DFID has prioritized several goals to create the most effective aid organization possible. These priorities include education, health, economic growth and the private sector, governance and conflict, climate and the environment, and water and sanitation. Many of their goals within the individual categories closely align with those outlined in the United Nation’s Millennium Development Goals.  DFID is a state-funded department, which accepts applications for various aid programs.

DFID works in 29 countries across Asia, Africa and the Middle East. They are working with international organizations and the governments of poorer countries to help end poverty. They are taking action to mitigate climate change, help developing countries’ economies grow and countering weapons. They expel a great deal of energy working to create stability in the developing world as well as fight corruption, forcing countries to become more transparent and accountable. DFID also understands that children in developing countries need improved access to education, health services, and sanitation, and they are implementing programs in many countries to improve these standards.

DFID is headed by three ministers. Justine Greening serves as the Secretary of State for International Development, Alan Duncan serves as the Minister of State for International Development and Lynne Featherstone serves as the Parliamentary Under Secretary of State for International Development.

-Caitlin Zusy

USAID and Qualcomm announced a formal agreement to work to expand global technology and increase collaborative efforts in development.  Qualcomm, a San-Diego based telecommunications company, has been working with USAID in recent years to improve access to technology in developing countries. The formal agreement will give Qualcomm’s Wireless Reach Division the ability to carry out projects.

Those that have already benefited from USAID and Qualcomm’s projects are fishermen in Brazil, police officers in El Salvador, and health workers in the Philippines.  In Brazil, the joint project provided small-scale fisherman with mobile devices and applications to connect with buyers, track sales, and get weather updates.

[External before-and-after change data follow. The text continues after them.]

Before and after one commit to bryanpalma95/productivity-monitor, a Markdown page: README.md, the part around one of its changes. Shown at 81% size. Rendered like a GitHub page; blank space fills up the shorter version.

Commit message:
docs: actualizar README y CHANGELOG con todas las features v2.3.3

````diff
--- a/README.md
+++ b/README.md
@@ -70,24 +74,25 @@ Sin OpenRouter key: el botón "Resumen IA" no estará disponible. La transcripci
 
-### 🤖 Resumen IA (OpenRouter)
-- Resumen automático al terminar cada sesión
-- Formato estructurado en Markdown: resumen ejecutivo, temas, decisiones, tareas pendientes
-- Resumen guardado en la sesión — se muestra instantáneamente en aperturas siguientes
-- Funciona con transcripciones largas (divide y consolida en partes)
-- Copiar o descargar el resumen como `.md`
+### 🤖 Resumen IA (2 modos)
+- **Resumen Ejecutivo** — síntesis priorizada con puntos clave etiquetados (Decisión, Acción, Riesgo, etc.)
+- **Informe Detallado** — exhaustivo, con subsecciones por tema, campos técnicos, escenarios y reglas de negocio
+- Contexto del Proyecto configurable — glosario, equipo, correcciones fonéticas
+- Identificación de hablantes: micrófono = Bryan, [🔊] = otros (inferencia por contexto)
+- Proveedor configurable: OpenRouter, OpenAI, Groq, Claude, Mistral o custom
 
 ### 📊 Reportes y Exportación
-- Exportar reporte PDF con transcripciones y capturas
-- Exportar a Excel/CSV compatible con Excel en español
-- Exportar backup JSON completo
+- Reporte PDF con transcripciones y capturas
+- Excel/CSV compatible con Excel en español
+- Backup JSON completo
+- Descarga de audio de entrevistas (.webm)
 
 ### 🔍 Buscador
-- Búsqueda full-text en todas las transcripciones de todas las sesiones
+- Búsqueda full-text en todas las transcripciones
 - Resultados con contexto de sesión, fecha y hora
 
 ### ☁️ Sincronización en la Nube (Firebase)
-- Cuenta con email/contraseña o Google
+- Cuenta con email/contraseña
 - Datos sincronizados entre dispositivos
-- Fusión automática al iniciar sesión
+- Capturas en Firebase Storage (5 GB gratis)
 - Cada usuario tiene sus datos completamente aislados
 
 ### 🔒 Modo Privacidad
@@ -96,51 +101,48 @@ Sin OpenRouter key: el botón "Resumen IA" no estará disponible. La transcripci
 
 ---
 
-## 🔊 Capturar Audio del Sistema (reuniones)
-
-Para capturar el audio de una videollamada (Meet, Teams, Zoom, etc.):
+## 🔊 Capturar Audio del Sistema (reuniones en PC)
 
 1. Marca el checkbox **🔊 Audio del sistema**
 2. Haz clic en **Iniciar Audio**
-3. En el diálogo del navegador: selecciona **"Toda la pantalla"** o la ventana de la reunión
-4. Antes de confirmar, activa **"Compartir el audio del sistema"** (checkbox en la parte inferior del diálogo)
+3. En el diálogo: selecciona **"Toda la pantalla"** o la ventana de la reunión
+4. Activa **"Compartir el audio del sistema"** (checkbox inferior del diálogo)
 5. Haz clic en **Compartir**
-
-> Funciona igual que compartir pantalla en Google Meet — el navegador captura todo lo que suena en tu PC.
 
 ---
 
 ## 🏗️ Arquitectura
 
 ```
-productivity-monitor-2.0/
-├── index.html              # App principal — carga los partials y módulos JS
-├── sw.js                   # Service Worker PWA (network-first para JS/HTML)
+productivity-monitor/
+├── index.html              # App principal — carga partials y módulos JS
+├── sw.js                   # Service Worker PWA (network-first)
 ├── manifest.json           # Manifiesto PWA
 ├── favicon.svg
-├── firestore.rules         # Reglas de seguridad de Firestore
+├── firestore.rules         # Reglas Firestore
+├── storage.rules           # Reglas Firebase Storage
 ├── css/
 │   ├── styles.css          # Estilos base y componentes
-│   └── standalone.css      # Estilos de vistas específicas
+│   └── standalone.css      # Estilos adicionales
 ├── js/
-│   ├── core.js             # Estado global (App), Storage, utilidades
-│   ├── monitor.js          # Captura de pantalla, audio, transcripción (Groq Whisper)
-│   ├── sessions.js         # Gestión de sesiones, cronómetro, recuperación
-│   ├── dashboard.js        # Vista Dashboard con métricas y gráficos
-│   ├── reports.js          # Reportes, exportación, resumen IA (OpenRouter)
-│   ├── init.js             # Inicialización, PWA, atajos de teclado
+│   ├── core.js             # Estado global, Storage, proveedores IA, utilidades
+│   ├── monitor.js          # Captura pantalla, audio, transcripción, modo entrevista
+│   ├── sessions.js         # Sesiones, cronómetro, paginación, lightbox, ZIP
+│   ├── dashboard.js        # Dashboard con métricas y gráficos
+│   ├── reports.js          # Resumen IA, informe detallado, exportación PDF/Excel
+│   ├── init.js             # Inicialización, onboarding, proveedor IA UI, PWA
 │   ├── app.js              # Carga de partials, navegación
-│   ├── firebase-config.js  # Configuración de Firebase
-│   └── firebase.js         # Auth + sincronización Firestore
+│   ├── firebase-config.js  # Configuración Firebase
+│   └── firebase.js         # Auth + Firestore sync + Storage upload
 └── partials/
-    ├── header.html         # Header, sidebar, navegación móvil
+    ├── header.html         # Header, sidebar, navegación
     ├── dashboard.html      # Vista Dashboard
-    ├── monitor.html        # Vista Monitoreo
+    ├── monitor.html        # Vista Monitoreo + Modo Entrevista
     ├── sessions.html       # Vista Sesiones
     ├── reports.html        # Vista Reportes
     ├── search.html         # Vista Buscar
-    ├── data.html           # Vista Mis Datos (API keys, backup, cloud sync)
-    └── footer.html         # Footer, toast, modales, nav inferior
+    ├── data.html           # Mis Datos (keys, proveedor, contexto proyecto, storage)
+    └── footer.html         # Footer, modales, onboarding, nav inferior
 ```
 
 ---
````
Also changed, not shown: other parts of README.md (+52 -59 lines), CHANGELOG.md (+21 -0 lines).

Qualcomm was able to equip police in high-crime neighborhoods in El Salvador with smart phones that allowed them to connect to a database to work to reduce crime. Collaboration in the Philippines helped rural health clinics establish electronic records.

USAID commended Qualcomm for being an innovative, nimble, and strategic global technology leader.  USAID and Qualcomm share a vision of how to address the challenges in the developing world. Among the current goals of the formal agreement are to close the mobile phone gender gap, expand access to broadband, reduce the negative effects of climate change, and connect small farmers to market data.  Projects in Africa and Asia are the top priority and future consideration will be given to other areas including Latin America.

The future of technology in developing nations is changing quickly and this is just more step in the right direction.

– Amanda Kloeppel

Source: UT San Diego
Photo: CIAT News